● **ASSIGNMENT**
In your answer, every line of the records should be written out exactly.

● **SOURCE MATERIAL**
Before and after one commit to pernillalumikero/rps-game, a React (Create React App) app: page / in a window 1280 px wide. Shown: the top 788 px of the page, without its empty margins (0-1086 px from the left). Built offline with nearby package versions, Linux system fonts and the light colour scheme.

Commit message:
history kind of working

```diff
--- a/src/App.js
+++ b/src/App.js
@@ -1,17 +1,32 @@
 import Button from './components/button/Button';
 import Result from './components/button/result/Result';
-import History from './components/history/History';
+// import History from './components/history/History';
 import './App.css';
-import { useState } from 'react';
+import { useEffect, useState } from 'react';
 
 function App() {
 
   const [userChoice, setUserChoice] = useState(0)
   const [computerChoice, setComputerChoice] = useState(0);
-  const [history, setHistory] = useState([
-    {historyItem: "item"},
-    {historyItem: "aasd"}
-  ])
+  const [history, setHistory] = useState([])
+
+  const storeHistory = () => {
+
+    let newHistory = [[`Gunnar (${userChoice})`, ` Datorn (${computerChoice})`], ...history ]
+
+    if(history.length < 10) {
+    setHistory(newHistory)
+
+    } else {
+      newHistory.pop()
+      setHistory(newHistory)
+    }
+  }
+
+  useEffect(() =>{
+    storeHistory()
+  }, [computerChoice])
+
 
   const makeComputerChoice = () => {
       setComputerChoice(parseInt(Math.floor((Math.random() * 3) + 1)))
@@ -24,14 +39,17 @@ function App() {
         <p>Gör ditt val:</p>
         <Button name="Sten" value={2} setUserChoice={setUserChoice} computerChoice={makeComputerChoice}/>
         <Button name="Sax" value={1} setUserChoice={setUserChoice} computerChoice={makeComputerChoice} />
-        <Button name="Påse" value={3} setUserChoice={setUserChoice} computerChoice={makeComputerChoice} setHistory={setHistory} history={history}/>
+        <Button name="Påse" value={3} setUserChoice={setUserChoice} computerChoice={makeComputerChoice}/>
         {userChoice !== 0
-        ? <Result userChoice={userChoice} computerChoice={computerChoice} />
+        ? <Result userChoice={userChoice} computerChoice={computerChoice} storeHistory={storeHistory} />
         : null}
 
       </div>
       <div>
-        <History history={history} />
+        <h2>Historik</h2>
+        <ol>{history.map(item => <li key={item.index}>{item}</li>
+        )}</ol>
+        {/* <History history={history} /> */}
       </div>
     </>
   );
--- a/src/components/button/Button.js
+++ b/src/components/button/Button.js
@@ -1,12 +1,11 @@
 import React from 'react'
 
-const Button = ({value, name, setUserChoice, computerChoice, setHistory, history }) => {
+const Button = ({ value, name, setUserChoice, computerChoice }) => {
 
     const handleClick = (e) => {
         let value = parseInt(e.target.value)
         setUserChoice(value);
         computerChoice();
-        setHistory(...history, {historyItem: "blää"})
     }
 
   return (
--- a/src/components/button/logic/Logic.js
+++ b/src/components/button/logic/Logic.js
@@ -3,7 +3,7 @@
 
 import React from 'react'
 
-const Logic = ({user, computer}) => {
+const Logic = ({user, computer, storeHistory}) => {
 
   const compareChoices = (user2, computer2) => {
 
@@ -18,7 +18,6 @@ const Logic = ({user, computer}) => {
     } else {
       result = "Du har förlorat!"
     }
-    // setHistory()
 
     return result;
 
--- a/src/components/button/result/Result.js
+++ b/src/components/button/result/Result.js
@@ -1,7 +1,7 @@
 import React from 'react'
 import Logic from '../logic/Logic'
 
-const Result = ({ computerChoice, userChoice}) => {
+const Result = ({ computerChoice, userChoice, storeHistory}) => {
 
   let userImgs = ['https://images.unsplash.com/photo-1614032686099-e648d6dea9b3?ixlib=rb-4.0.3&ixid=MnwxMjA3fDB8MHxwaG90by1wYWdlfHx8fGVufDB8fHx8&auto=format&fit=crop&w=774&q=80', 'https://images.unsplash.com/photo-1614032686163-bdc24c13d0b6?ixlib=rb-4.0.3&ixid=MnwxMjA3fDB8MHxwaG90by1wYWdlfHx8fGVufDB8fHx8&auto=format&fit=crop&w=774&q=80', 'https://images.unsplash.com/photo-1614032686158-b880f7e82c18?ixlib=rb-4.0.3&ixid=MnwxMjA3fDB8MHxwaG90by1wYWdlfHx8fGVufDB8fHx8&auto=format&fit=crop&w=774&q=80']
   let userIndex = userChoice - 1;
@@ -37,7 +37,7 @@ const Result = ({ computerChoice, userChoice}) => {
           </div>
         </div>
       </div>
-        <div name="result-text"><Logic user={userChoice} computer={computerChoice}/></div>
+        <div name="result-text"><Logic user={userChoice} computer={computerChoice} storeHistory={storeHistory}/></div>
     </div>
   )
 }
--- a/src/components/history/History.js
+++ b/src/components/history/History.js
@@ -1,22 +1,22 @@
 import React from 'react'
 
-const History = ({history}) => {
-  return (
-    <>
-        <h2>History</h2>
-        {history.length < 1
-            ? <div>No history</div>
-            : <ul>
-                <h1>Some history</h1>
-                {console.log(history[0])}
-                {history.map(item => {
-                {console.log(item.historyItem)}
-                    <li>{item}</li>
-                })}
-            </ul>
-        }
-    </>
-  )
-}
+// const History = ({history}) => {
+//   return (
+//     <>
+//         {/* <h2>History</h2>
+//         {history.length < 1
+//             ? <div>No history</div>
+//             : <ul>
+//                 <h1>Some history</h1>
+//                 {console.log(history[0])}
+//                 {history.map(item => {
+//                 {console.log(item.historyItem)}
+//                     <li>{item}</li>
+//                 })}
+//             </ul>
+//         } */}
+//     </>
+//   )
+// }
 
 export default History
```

● **ANSWER SPACE**
Before and after one commit to pernillalumikero/rps-game, a React (Create React App) app: page / in a window 1280 px wide. Shown: the top 788 px of the page, without its empty margins (0-1086 px from the left). Built offline with nearby package versions, Linux system fonts and the light colour scheme.

Commit message:
history kind of working

```diff
--- a/src/App.js
+++ b/src/App.js
@@ -1,17 +1,32 @@
 import Button from './components/button/Button';
 import Result from './components/button/result/Result';
-import History from './components/history/History';
+// import History from './components/history/History';
 import './App.css';
-import { useState } from 'react';
+import { useEffect, useState } from 'react';
 
 function App() {
 
   const [userChoice, setUserChoice] = useState(0)
   const [computerChoice, setComputerChoice] = useState(0);
-  const [history, setHistory] = useState([
-    {historyItem: "item"},
-    {historyItem: "aasd"}
-  ])
+  const [history, setHistory] = useState([])
+
+  const storeHistory = () => {
+
+    let newHistory = [[`Gunnar (${userChoice})`, ` Datorn (${computerChoice})`], ...history ]
+
+    if(history.length < 10) {
+    setHistory(newHistory)
+
+    } else {
+      newHistory.pop()
+      setHistory(newHistory)
+    }
+  }
+
+  useEffect(() =>{
+    storeHistory()
+  }, [computerChoice])
+
 
   const makeComputerChoice = () => {
       setComputerChoice(parseInt(Math.floor((Math.random() * 3) + 1)))
@@ -24,14 +39,17 @@ function App() {
         <p>Gör ditt val:</p>
         <Button name="Sten" value={2} setUserChoice={setUserChoice} computerChoice={makeComputerChoice}/>
         <Button name="Sax" value={1} setUserChoice={setUserChoice} computerChoice={makeComputerChoice} />
-        <Button name="Påse" value={3} setUserChoice={setUserChoice} computerChoice={makeComputerChoice} setHistory={setHistory} history={history}/>
+        <Button name="Påse" value={3} setUserChoice={setUserChoice} computerChoice={makeComputerChoice}/>
         {userChoice !== 0
-        ? <Result userChoice={userChoice} computerChoice={computerChoice} />
+        ? <Result userChoice={userChoice} computerChoice={computerChoice} storeHistory={storeHistory} />
         : null}
 
       </div>
       <div>
-        <History history={history} />
+        <h2>Historik</h2>
+        <ol>{history.map(item => <li key={item.index}>{item}</li>
+        )}</ol>
+        {/* <History history={history} /> */}
       </div>
     </>
   );
--- a/src/components/button/Button.js
+++ b/src/components/button/Button.js
@@ -1,12 +1,11 @@
 import React from 'react'
 
-const Button = ({value, name, setUserChoice, computerChoice, setHistory, history }) => {
+const Button = ({ value, name, setUserChoice, computerChoice }) => {
 
     const handleClick = (e) => {
         let value = parseInt(e.target.value)
         setUserChoice(value);
         computerChoice();
-        setHistory(...history, {historyItem: "blää"})
     }
 
   return (
--- a/src/components/button/logic/Logic.js
+++ b/src/components/button/logic/Logic.js
@@ -3,7 +3,7 @@
 
 import React from 'react'
 
-const Logic = ({user, computer}) => {
+const Logic = ({user, computer, storeHistory}) => {
 
   const compareChoices = (user2, computer2) => {
 
@@ -18,7 +18,6 @@ const Logic = ({user, computer}) => {
     } else {
       result = "Du har förlorat!"
     }
-    // setHistory()
 
     return result;
 
--- a/src/components/button/result/Result.js
+++ b/src/components/button/result/Result.js
@@ -1,7 +1,7 @@
 import React from 'react'
 import Logic from '../logic/Logic'
 
-const Result = ({ computerChoice, userChoice}) => {
+const Result = ({ computerChoice, userChoice, storeHistory}) => {
 
   let userImgs = ['https://images.unsplash.com/photo-1614032686099-e648d6dea9b3?ixlib=rb-4.0.3&ixid=MnwxMjA3fDB8MHxwaG90by1wYWdlfHx8fGVufDB8fHx8&auto=format&fit=crop&w=774&q=80', 'https://images.unsplash.com/photo-1614032686163-bdc24c13d0b6?ixlib=rb-4.0.3&ixid=MnwxMjA3fDB8MHxwaG90by1wYWdlfHx8fGVufDB8fHx8&auto=format&fit=crop&w=774&q=80', 'https://images.unsplash.com/photo-1614032686158-b880f7e82c18?ixlib=rb-4.0.3&ixid=MnwxMjA3fDB8MHxwaG90by1wYWdlfHx8fGVufDB8fHx8&auto=format&fit=crop&w=774&q=80']
   let userIndex = userChoice - 1;
@@ -37,7 +37,7 @@ const Result = ({ computerChoice, userChoice}) => {
           </div>
         </div>
       </div>
-        <div name="result-text"><Logic user={userChoice} computer={computerChoice}/></div>
+        <div name="result-text"><Logic user={userChoice} computer={computerChoice} storeHistory={storeHistory}/></div>
     </div>
   )
 }
--- a/src/components/history/History.js
+++ b/src/components/history/History.js
@@ -1,22 +1,22 @@
 import React from 'react'
 
-const History = ({history}) => {
-  return (
-    <>
-        <h2>History</h2>
-        {history.length < 1
-            ? <div>No history</div>
-            : <ul>
-                <h1>Some history</h1>
-                {console.log(history[0])}
-                {history.map(item => {
-                {console.log(item.historyItem)}
-                    <li>{item}</li>
-                })}
-            </ul>
-        }
-    </>
-  )
-}
+// const History = ({history}) => {
+//   return (
+//     <>
+//         {/* <h2>History</h2>
+//         {history.length < 1
+//             ? <div>No history</div>
+//             : <ul>
+//                 <h1>Some history</h1>
+//                 {console.log(history[0])}
+//                 {history.map(item => {
+//                 {console.log(item.historyItem)}
+//                     <li>{item}</li>
+//                 })}
+//             </ul>
+//         } */}
+//     </>
+//   )
+// }
 
 export default History
```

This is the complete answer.